The Church (which is Catholic, a bit odd given the leading space powers were largely Protestant and Orthodox) is clearly more powerful, without serving any narrative purpose. Has the Church followed its social justice wing or become a rival power center to create challenges for the elite? Has the theology created cultural restraints on the development of technology or society? No and No. All the more galling the Church apparently hasn't changed much at all in a millennium.
There is a decent story about alien contact amongst all its problems, but it is such a short part of the book, it is probably not worth working your way through to find it. As the humans encounter the Moties, they learn that the society could threaten human society. The debate concerns the means by which they must deal with it. The viewpoints expressed nicely describe the classical realist view of politics. Alien first contact follows similar rules and problems as seen in foreign relations. What makes a country a threat? How do you manage threats?
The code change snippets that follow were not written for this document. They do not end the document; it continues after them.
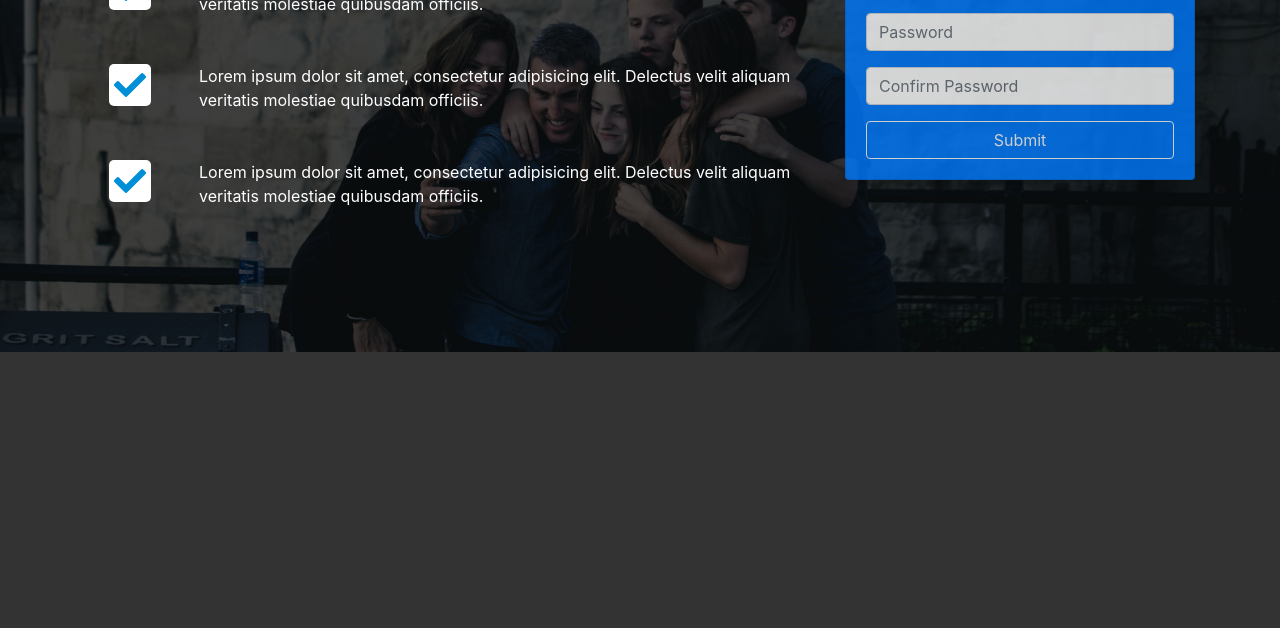
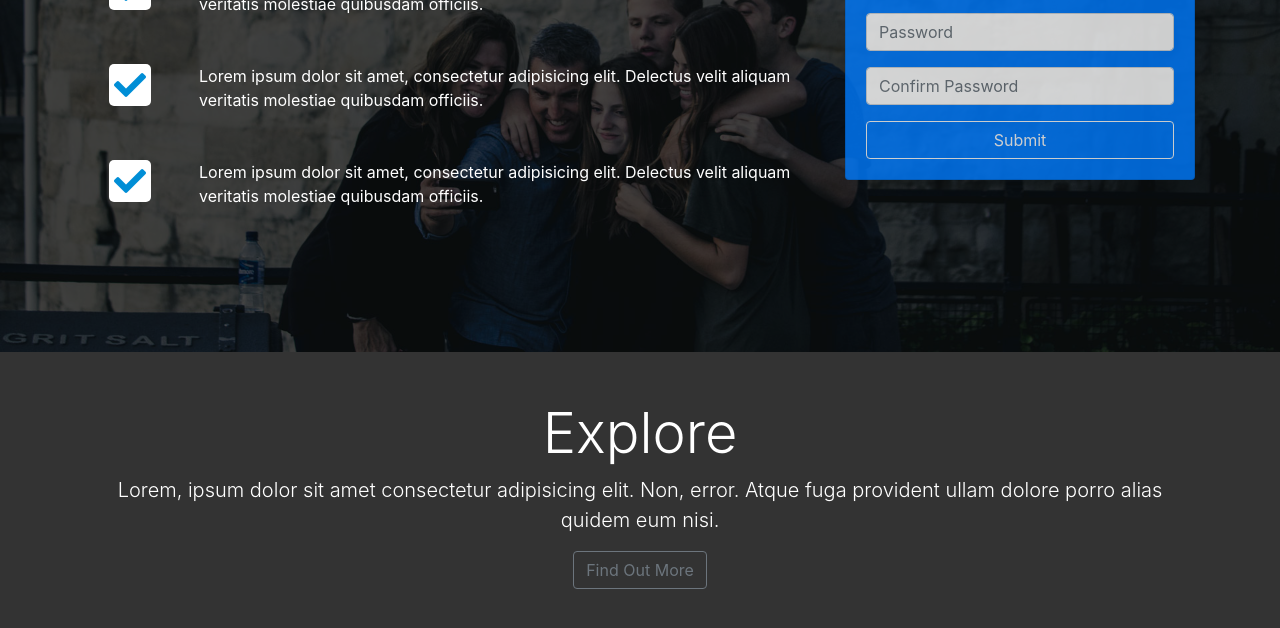
Before and after one commit to Accal/SocialLab, a plain HTML site: page index.html in a window 1280 px wide. Shown: the part 348-976 px from the top of the page. Before the commit the page ends 800 px from the top, so only its background shows below. Drawn offline with nearby package versions, Linux system fonts and the light colour scheme.

Commit message:
Create explore head section

```diff
--- a/index.html
+++ b/index.html
@@ -141,6 +141,19 @@
       </div>
     </header>
 
+    <!-- Explore Head-->
+    <section id="explore-head-section">
+      <div class="container">
+        <div class="row">
+          <div class="col text-center py-5">
+            <h1 class="display-4">Explore</h1>
+            <p class="lead">Lorem, ipsum dolor sit amet consectetur adipisicing elit. Non, error. Atque fuga provident ullam dolore porro alias quidem eum nisi.</p>
+            <a href="#" class="btn btn-outline-secondary">Find Out More</a>
+          </div>
+        </div>
+      </div>
+    </section>
+
     <script
       src="http://code.jquery.com/jquery-3.3.1.min.js"
       integrity="sha256-FgpCb/KJQlLNfOu91ta32o/NMZxltwRo8QtmkMRdAu8="
```
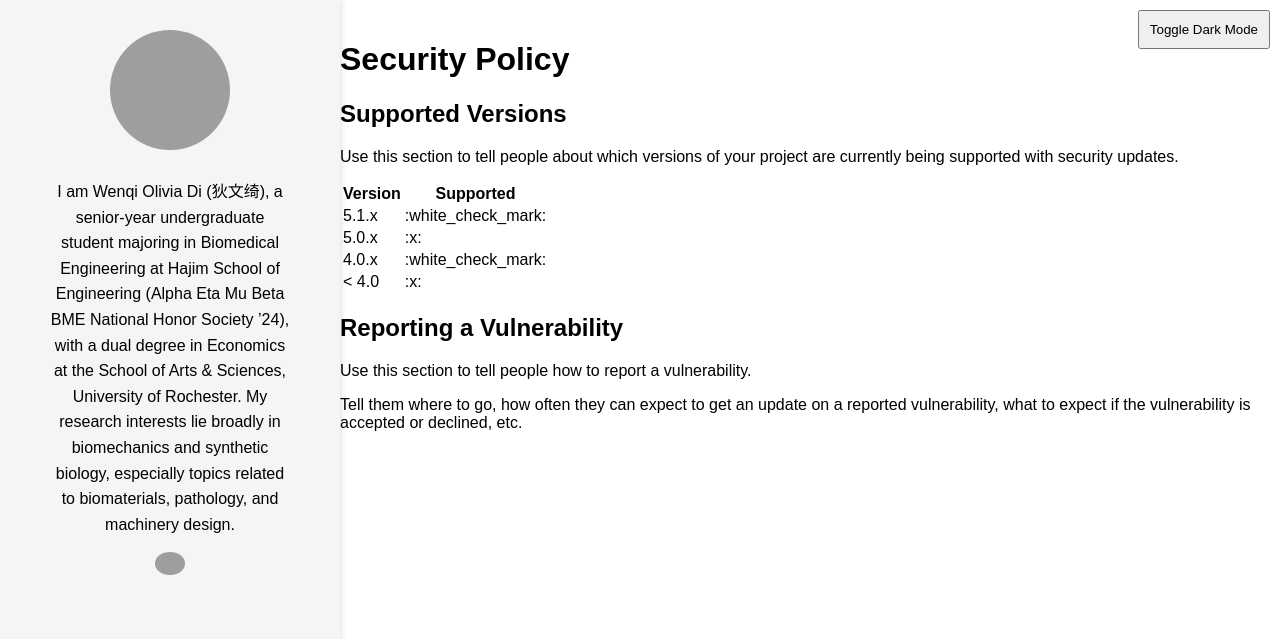
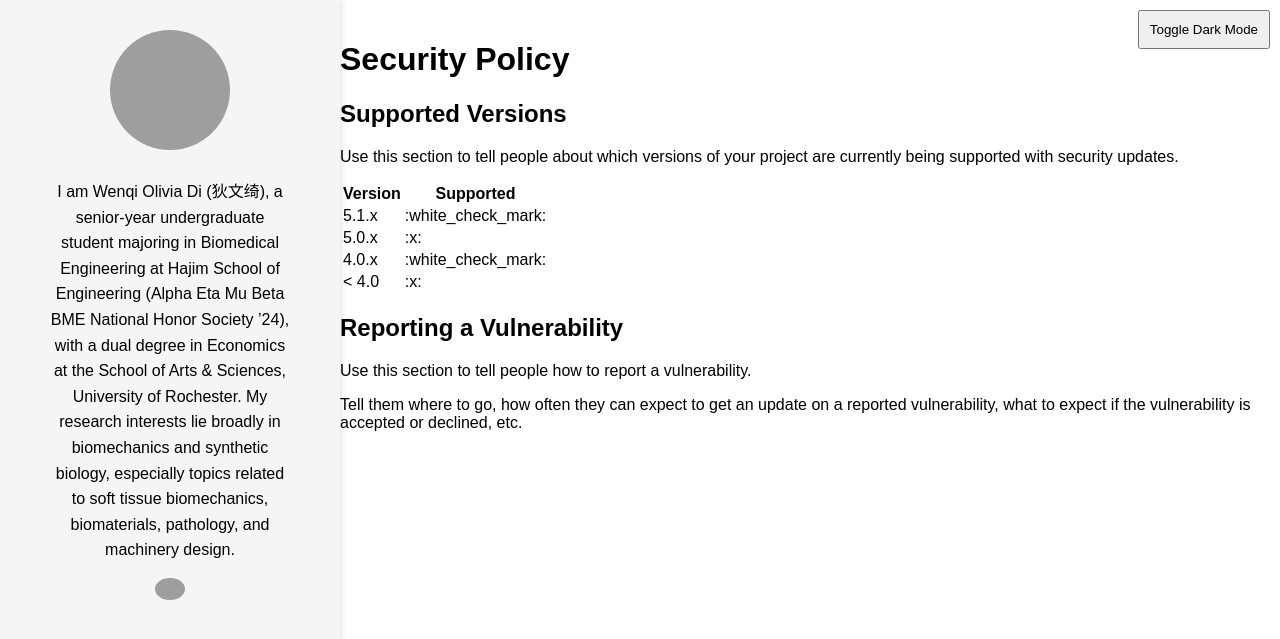
Before and after one commit to wenqioliviadi/wenqioliviadi.github.io, a Jekyll site: the page built from SECURITY.md, in a window 1280 px wide. Shown: the top 639 px of the page. Built offline with Jekyll 4.4.1, drawn with Linux system fonts in a browser that asks for light colours; our own code applies the rules of GitHub Pages for plain Markdown files; grey boxes are pictures that could not be loaded.

Commit message:
Update default.html

```diff
--- a/_layouts/default.html
+++ b/_layouts/default.html
@@ -13,7 +13,7 @@
       <img src="/images/Wenqi_circle.png" alt="Wenqi Di">
       <p>
         I am Wenqi Olivia Di (狄文绮), a senior-year undergraduate student majoring in Biomedical Engineering at Hajim School of Engineering (Alpha Eta Mu Beta BME National Honor Society ’24), with a dual degree in Economics at the School of Arts & Sciences, University of Rochester.
-        My research interests lie broadly in biomechanics and synthetic biology, especially topics related to biomaterials, pathology, and machinery design.
+        My research interests lie broadly in biomechanics and synthetic biology, especially topics related to soft tissue biomechanics, biomaterials, pathology, and machinery design.
       </p>
 
       <!-- LinkedIn 图标超链接 -->
```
What is the purpose of interacting with other societies at all? The book has some interesting, if one-sided, things to say about this, but you have to wade through hundreds of pages of crap to get there. If you are looking for a classic to discover, beware this one.
Sunday, June 01, 2008
Steve Clemons posts a small excerpt from General Ricardo Sanchez's new book. It's so sad, but Bush sounds like General Buck Turgidson.
Ian McEwan has a two part piece in the Guardian on apocalyptic thinking.
I am in the midst of Michael Burleigh's Sacred Causes, which is an excellent choice for those interested in religion's role in 20th century politics. His blog will give you a taste of his deep erudition, beautifully acid style and his Tory politics.
On the geek front, if you are looking for a way to survive those tedious conference calls, may I suggest Mabiweb?
Posted by Tripp at 8:59 PM